- WHAT YOU HAVE TO DO -
Your answer should consist only of the records, copied exactly, with the images removed.

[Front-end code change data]
_ _ _ _ _

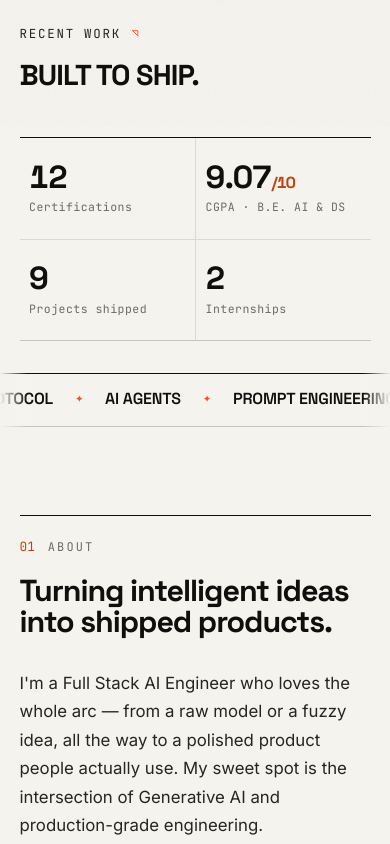
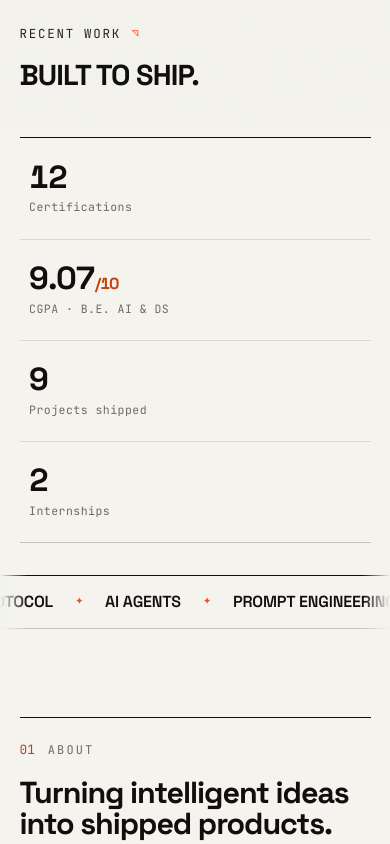
Before and after one commit to sachin-2004jlr/My-Portifolio, a React (Vite) app: page / in a window 390 px wide. Shown: the part 1280-2124 px from the top of the page. Built offline with nearby package versions, Linux system fonts and the light colour scheme.

Commit message:
responsive: stats stack to one column on the smallest screens

```diff
--- a/src/index.css
+++ b/src/index.css
@@ -699,6 +699,9 @@ section[id], [id='top'], [id='main'] { scroll-margin-top: calc(var(--nav-h) + 1r
   .hero__title { font-size: clamp(2.2rem, 12.5vw, 3rem); letter-spacing: -0.03em; }
   /* Shrink the fixed-width recent-work fan so rotated cards stay on-screen. */
   .hero__work-stack { transform: scale(0.82); transform-origin: left center; }
+  /* Two-up stats get cramped under ~360px — stack to a single readable column. */
+  .stats__inner { grid-template-columns: 1fr; }
+  .stat + .stat { border-left: none; border-top: 1px solid var(--line); }
 }
 
 /* ---------- Reduced motion ---------- */
```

_ _ _ _ _

- EXERCISE SOLUTION -
Before and after one commit to sachin-2004jlr/My-Portifolio, a React (Vite) app: page / in a window 390 px wide. Shown: the part 1280-2124 px from the top of the page. Built offline with nearby package versions, Linux system fonts and the light colour scheme.

Commit message:
responsive: stats stack to one column on the smallest screens

```diff
--- a/src/index.css
+++ b/src/index.css
@@ -699,6 +699,9 @@ section[id], [id='top'], [id='main'] { scroll-margin-top: calc(var(--nav-h) + 1r
   .hero__title { font-size: clamp(2.2rem, 12.5vw, 3rem); letter-spacing: -0.03em; }
   /* Shrink the fixed-width recent-work fan so rotated cards stay on-screen. */
   .hero__work-stack { transform: scale(0.82); transform-origin: left center; }
+  /* Two-up stats get cramped under ~360px — stack to a single readable column. */
+  .stats__inner { grid-template-columns: 1fr; }
+  .stat + .stat { border-left: none; border-top: 1px solid var(--line); }
 }
 
 /* ---------- Reduced motion ---------- */
```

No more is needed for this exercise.